What is Crohn’s Disease?
Crohn’s disease is a chronic condition characterized by inflammation of the intestine or GT tract which is also known as the digestive tract. Since it is a chronic illness, so it’s persistent and will be present throughout a patient’s life.
The GI tract includes the mouth, oesophagus, stomach, small intestine, large intestine, and anal region. Crohn’s disease can affect any part of GI tract but the most common location is the last part of the small intestine, called the ileum, and the first portion of the colon or the large intestine.
People develop Crohn’s disease between the ages of 15 and 35, although the disease can occur at any age.
– Pain areas: in the abdomen, joints, lower abdomen.
– Pain types: can be mild or severe.
– Abdominal: cramping or tenderness.
– Gastrointestinal: blood in stool, bowel obstruction, diarrhoea, nausea, vomiting, or flatulence.
– Whole body: fatigue, loss of appetite or fever.
– Also common: anal fissure, weight loss, depression, mouth ulcer or skin tags.
The symptom of the disease varies, depending on where the disease and its severity is. This implies that every patient with Crohn’s disease experiences the disease differently. This chronic inflammation is what causes the signs of Crohn’s disease.
Although there are many theories about what causes the disease, the exact cause is still unknown. Previously, diet and stress were presumed as the primary causes, but now doctors know that these factors may aggravate and not cause the disease. However, current thinking is that the Crohn’s disease is a genetic disease caused by abnormal regulation of the immune system. The GI tract frequently gets confronted with bacteria through our diet and environment, consequently causing the disease.
Many factors can contribute to a person’s risk of having Crohn’s disease. But most can be of these categories:
– Genetic predisposition– Genes play an important role. Crohn’s is more common in people who have family members with the disease.
– Environmental factors– These factors may help trigger Crohn’s disease. Associated environmental factors may include any of the following: microbes such as bacteria, or viruses, cigarette smoke or other substances that are still unknown.
There’s no firm evidence that what you eat actually causes this inflammatory bowel disease. Therefore, it is diagnosed using a number of tests so as to distinguish it from other gastrointestinal conditions. These tests include- endoscopy, stool tests, blood tests, Barium X-ray (small bowel series) X-rays are often taken for either the upper or lower intestine CT scan, and MRI.

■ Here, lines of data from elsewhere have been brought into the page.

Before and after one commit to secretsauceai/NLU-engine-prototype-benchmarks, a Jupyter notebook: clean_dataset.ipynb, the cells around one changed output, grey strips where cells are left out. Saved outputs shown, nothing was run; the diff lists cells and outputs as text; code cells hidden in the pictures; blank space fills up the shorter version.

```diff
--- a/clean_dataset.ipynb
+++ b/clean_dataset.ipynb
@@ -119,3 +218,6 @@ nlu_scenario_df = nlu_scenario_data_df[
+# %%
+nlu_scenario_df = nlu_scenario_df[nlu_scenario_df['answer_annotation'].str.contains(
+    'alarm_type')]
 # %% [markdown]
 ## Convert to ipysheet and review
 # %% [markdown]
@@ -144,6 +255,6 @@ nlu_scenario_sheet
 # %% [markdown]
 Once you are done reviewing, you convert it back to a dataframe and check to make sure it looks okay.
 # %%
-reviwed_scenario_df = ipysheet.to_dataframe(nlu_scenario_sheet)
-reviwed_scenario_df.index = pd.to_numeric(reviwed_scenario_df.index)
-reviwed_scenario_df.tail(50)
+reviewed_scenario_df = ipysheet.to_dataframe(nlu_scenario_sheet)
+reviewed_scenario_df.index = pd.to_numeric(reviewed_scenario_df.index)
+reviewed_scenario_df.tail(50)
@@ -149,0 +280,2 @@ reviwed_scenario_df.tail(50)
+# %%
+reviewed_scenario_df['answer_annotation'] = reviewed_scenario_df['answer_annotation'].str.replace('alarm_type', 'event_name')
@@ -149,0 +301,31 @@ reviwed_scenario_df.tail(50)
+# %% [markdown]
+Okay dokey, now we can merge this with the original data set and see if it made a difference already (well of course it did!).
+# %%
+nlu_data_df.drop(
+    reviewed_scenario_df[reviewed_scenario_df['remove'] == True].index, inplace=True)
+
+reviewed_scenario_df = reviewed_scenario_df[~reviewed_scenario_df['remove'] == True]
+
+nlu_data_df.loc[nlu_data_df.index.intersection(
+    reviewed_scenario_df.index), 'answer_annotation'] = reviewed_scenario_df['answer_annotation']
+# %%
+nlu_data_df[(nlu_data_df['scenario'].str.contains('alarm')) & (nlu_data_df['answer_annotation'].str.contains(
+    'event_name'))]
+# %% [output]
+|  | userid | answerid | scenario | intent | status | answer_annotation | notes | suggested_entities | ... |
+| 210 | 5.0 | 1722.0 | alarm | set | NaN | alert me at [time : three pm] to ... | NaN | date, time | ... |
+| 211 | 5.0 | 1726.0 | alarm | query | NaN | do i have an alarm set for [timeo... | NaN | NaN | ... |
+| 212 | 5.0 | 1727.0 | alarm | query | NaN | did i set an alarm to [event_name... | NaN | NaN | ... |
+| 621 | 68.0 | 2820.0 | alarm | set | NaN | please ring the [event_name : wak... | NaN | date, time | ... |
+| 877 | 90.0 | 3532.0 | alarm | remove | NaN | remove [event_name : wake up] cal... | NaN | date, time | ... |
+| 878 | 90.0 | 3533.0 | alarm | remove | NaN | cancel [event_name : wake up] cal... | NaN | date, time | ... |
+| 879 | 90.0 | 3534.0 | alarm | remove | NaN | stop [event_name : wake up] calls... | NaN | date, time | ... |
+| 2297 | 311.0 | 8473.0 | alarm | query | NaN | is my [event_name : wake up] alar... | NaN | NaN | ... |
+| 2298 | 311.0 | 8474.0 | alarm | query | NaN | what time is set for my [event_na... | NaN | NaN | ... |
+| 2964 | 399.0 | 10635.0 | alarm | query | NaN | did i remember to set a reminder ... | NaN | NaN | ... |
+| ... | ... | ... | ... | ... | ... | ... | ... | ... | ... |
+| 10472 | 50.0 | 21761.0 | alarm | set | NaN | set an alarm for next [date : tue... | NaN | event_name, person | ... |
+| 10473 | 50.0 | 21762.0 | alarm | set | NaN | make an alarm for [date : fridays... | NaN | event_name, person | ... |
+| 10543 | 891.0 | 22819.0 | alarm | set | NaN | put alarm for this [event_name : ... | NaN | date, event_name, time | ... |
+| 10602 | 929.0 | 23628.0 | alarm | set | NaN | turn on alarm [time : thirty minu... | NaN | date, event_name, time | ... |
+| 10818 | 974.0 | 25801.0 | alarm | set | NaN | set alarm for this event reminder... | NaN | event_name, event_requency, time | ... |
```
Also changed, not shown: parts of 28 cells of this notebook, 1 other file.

There is no cure for Crohn’s disease, although there are treatments that can help manage the disease by reducing the number of times a patient experiences recurrences. The goals for treatment are also to improve long-term prognosis by limiting complications. And further, to reduce inflammation, relieve symptoms of pain and bleeding and to eliminate nutritional deficiencies.
Medication for Crohn’s disease includes anti- inflammation drugs, steroids and antibiotics. Other than these, there are Nutritional supplements and therapy, immune system suppressors and surgery.
Around 3 in 20 people with Crohn’s have a close relative with the condition; and, if an identical twin has Crohn’s disease, the other twin has a 70 percent chance of having it, too.
Crohn’s disease is like other long term conditions which may affect one’s mood. One may feel more anxious and depressed at times. The pain that a person suffers from may also affect one’s emotions. If your condition starts to get to you, do consider consulting your doctor. Sometimes you may feel helpless about the disease but a few certain changes in your diet and lifestyle may help control your symptoms and lengthen the time between flare-ups.
Edited by Preetika Dubey